Supplied material:
BEGIN

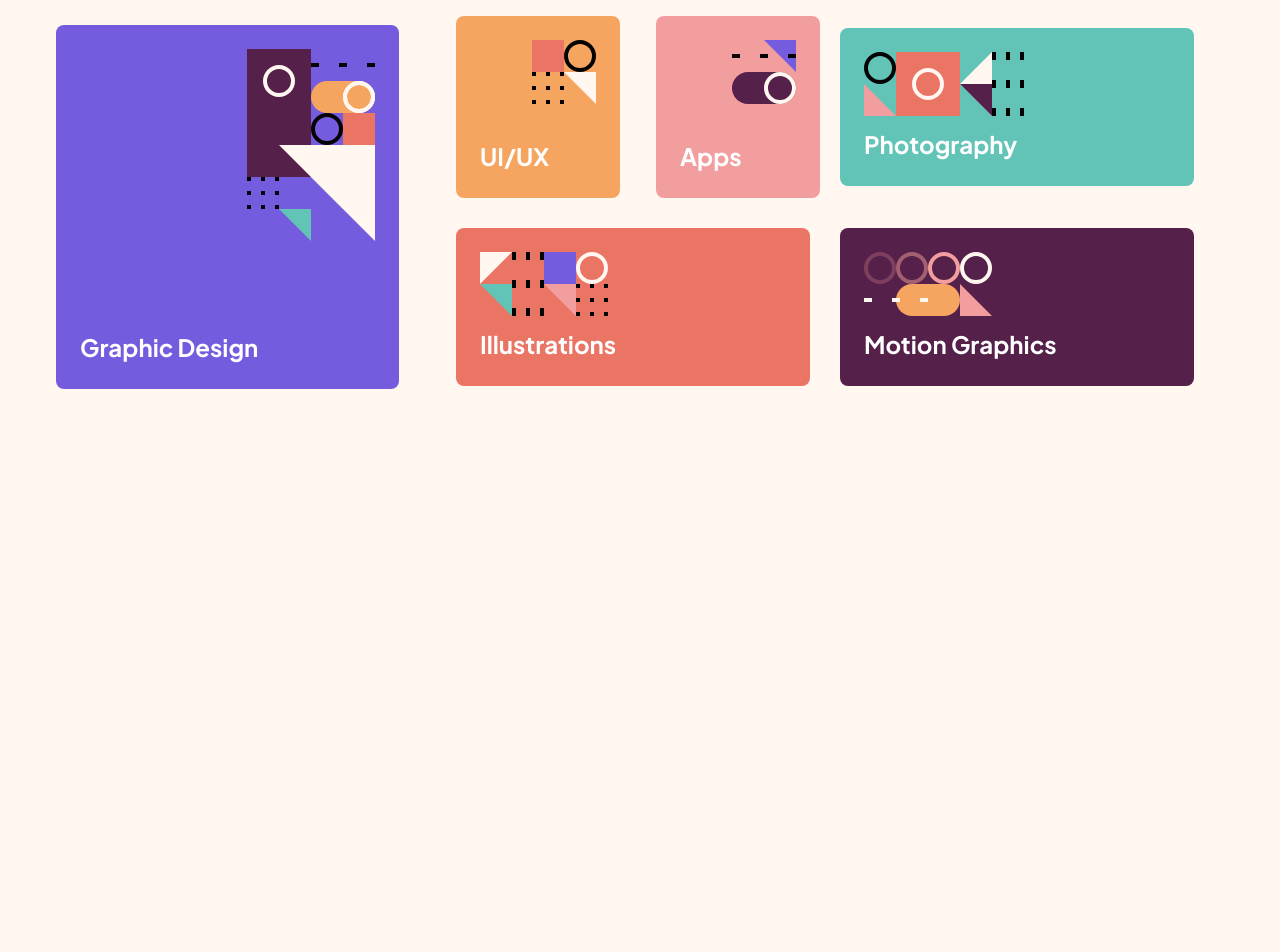
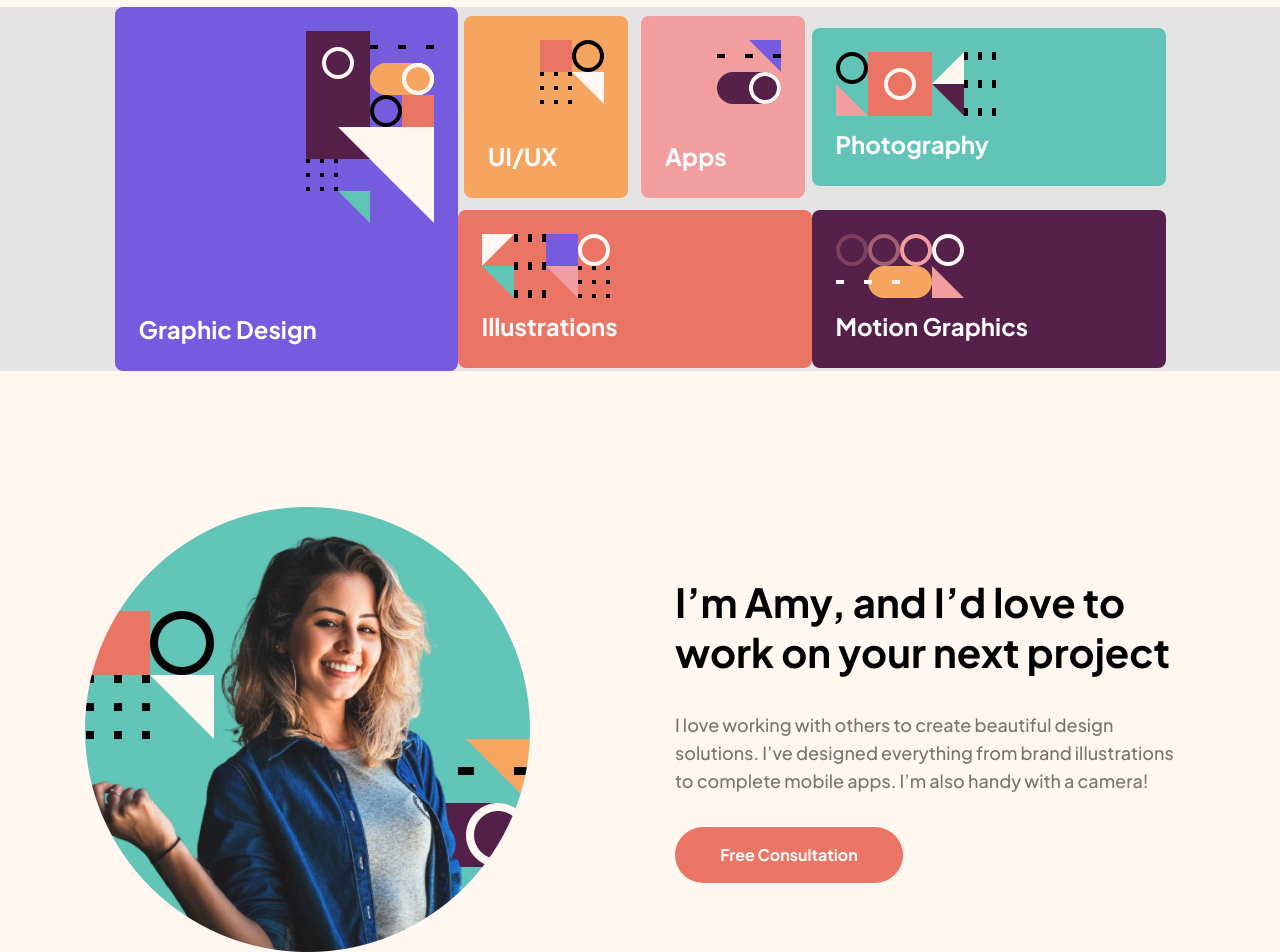
Before and after one commit to johnny-estrada/single-page-design-portfolio, a React (Vite) app: page / in a window 1280 px wide. Shown: the part 338-1290 px from the top of the page. Before the commit the page ends 800 px from the top, so only its background shows below. Built offline with nearby package versions, Linux system fonts and the light colour scheme.

Commit message:
Create About section component and style

```diff
--- a/src/App.jsx
+++ b/src/App.jsx
@@ -1,6 +1,7 @@
 import Navbar  from './components/Navbar'
 import Hero from './components/Hero'
 import Boxes from './components/Boxes'
+import About from './components/About'
 import './App.css'
 
 function App() {
@@ -11,6 +12,7 @@ function App() {
       <Navbar />
       <Hero />
       <Boxes />
+      <About />
       {/* <Navbar /> */}
     </div>
   )
--- /dev/null
+++ b/src/components/About.jsx
@@ -0,0 +1,25 @@
+import "./About.css";
+
+function About() {
+  return (
+    <>
+      <section className="section">
+          <img className="card__img" src="./images/image-amy.webp" alt="Amy" />
+
+        <div className="card__content">
+          <h2 className="card__title">
+            I’m Amy, and I’d love to work on your next project
+          </h2>
+          <p className="card__text">
+            I love working with others to create beautiful design solutions.
+            I’ve designed everything from brand illustrations to complete mobile
+            apps. I’m also handy with a camera!
+          </p>
+          <button className="card__cta">Free Consultation</button>
+        </div>
+      </section>
+    </>
+  );
+}
+
+export default About;
--- a/src/components/Boxes.css
+++ b/src/components/Boxes.css
@@ -1,24 +1,15 @@
 .grid-layout {
-    /* width: 80vw; */
-    margin: 0 auto;
     display: grid;
+    margin: 0 0 136px 0;
+    align-items: center;
     justify-content: center;
-    align-items: center;
-    grid-template-columns: 12.5rem 12.5rem;
-    grid-template-rows: 12.5rem 12.5rem;
-    grid-auto-rows: 12.5rem;
-    grid-auto-columns: 12.5rem;
-    /* background-color: #e4e4e4; */
-    /* gap: 1rem; */
+    grid-template-rows: repeat(1, 200px);
+    /* grid-template-columns: repeat(px4, 200px); */
+    /* grid-auto-rows: 200px; */
+    /* grid-auto-columns: 200px; */
+    background-color: #e4e4e4;
+    /* gap: 1.5rem; */
 }
-
-/* @media (max-width: 375px) {
-    .grid-layout {
-        grid-template-columns: repeat(auto-fit, minmax(300px, 1fr));
-        grid-template-rows: 1fr;
-    }
-
-} */
 
 .grid-item-1 {
     position: relative;
@@ -27,22 +18,21 @@
     background-color: #755CDE;
     padding: 1.5rem;
     border-radius: 0.5rem;
-    margin: 32px 16px;
     grid-row: 1 / span 2;
-    grid-column: 1 / span 2;
+    grid-column: 2 / span 2;
 
 }
 
 .grid-item-2 {
     position: relative;
-    width: 164px;
-    height: 182px;
+    width: 10.25rem;
+    height: 11.375rem;
     background-color: #F6A560;
     padding: 24px;
     border-radius: 8px;
-    margin: 32px 16px;
+    margin: 0;
     grid-row: 1;
-    grid-column: 3;
+    grid-column: 4;
 
 }
 
@@ -53,9 +43,9 @@
     background-color: #F39E9E;
     padding: 24px;
     border-radius: 8px;
-    margin: 32px 16px;
+    /* margin: 32px 16px; */
     grid-row: 1;
-    grid-column: 4;
+    grid-column: 5;
 
 }
 
@@ -66,9 +56,9 @@
     background-color:#EB7565;
     padding: 24px;
     border-radius: 8px;
-    margin: 32px 16px;
+    /* margin: 32px 16px; */
     grid-row: 2;
-    grid-column: 3 / span 2;
+    grid-column: 4 / span 2;
 
 }
 
@@ -81,7 +71,7 @@
     border-radius: 8px;
     /* margin: 32px 16px; */
     grid-row: 1;
-    grid-column: 5 / span 2;
+    grid-column: 6 / span 2;
 
 }
 
@@ -94,11 +84,12 @@
     border-radius: 8px;
     /* margin: 32px 16px; */
     grid-row: 2;
-    grid-column: 5 / span 2;
+    grid-column: 6 / span 2;
 
 }
 
 [class^='grid-item'] {
+    margin: 0 auto;
     /* outline: 3px dashed #f90; */
   }
 
```
Also changed, not shown: index-starter.html (+0 -24 lines).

END

Task description:
Whenever a line in the entries holds the word "auto", copy that line.

Answer section:
-    margin: 0 auto;
-    grid-auto-rows: 12.5rem;
-    grid-auto-columns: 12.5rem;
+    /* grid-auto-rows: 200px; */
+    /* grid-auto-columns: 200px; */
-        grid-template-columns: repeat(auto-fit, minmax(300px, 1fr));
+    margin: 0 auto;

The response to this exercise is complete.